• [WHAT YOU NEED TO DO]:
Only the lines holding "element" are wanted. Copy every one from the records below.

Dataset excerpts
------------------------------------
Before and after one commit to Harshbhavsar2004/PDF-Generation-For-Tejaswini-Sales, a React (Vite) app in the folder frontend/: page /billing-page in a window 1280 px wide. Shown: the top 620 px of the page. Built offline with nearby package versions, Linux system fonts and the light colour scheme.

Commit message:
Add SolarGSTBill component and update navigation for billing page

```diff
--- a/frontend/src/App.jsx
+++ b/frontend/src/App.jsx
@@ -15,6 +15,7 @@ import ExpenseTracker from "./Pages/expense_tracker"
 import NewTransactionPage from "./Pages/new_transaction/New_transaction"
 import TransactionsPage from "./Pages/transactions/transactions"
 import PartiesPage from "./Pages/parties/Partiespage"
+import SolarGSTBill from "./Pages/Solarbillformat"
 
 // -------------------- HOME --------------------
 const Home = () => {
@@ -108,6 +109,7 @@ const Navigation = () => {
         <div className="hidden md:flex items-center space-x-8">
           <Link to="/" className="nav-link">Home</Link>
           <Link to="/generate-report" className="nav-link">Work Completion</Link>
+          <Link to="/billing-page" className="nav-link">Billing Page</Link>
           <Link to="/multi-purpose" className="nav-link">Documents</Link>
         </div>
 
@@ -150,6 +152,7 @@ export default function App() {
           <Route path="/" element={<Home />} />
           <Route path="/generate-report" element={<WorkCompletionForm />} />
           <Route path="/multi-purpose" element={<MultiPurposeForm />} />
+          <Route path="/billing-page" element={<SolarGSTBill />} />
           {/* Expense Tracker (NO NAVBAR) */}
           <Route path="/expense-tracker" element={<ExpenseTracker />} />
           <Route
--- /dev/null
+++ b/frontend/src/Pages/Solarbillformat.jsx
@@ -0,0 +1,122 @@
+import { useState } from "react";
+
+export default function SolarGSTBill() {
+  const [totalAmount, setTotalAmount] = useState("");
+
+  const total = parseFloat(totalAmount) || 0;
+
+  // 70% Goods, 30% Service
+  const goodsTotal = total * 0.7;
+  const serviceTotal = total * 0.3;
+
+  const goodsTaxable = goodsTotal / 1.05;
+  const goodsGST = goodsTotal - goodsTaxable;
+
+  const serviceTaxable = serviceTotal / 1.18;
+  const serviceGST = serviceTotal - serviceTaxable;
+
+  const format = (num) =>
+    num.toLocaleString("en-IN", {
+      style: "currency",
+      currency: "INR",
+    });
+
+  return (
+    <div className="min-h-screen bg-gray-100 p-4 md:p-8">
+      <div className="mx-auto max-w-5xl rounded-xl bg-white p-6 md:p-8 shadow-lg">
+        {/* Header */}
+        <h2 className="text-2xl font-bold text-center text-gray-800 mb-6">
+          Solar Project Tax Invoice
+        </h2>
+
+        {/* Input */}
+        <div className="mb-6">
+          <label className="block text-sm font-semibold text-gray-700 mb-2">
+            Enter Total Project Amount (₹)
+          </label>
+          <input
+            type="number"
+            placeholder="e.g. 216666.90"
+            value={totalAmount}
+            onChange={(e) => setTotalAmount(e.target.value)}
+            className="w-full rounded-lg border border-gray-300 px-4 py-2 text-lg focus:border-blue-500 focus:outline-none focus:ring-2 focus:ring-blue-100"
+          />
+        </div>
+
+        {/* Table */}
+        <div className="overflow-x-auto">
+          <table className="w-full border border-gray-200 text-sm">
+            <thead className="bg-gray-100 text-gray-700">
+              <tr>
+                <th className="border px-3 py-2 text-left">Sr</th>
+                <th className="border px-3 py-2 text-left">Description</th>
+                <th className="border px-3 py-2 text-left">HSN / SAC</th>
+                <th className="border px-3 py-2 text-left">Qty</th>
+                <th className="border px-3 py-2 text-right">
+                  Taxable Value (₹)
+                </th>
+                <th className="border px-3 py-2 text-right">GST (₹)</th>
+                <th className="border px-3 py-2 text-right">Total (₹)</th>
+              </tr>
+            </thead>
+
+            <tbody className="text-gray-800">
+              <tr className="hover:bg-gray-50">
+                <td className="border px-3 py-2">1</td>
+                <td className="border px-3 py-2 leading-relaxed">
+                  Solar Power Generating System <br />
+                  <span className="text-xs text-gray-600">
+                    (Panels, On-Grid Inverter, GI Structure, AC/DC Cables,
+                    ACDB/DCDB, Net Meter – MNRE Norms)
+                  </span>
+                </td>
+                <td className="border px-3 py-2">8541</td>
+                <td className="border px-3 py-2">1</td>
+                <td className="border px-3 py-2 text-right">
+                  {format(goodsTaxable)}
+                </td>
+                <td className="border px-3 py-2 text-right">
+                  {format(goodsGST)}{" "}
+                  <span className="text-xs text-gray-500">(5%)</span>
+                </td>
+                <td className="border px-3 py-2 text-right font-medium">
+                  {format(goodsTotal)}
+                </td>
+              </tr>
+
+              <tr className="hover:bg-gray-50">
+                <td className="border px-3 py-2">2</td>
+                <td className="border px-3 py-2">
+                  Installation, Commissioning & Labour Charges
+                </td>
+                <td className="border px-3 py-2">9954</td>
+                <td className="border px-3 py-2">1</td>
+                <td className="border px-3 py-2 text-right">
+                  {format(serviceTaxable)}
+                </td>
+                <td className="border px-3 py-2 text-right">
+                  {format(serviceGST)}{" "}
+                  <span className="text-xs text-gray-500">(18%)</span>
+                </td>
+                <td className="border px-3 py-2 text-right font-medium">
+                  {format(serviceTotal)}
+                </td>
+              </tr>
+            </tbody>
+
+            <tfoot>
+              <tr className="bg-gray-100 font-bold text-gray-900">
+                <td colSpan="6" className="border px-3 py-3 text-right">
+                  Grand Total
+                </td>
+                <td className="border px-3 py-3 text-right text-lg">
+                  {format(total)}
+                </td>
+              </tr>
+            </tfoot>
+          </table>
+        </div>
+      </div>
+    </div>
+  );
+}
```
------------------------------------
• [TASK ANSWER]:
           <Route path="/" element={<Home />} />
           <Route path="/generate-report" element={<WorkCompletionForm />} />
           <Route path="/multi-purpose" element={<MultiPurposeForm />} />
+          <Route path="/billing-page" element={<SolarGSTBill />} />
           <Route path="/expense-tracker" element={<ExpenseTracker />} />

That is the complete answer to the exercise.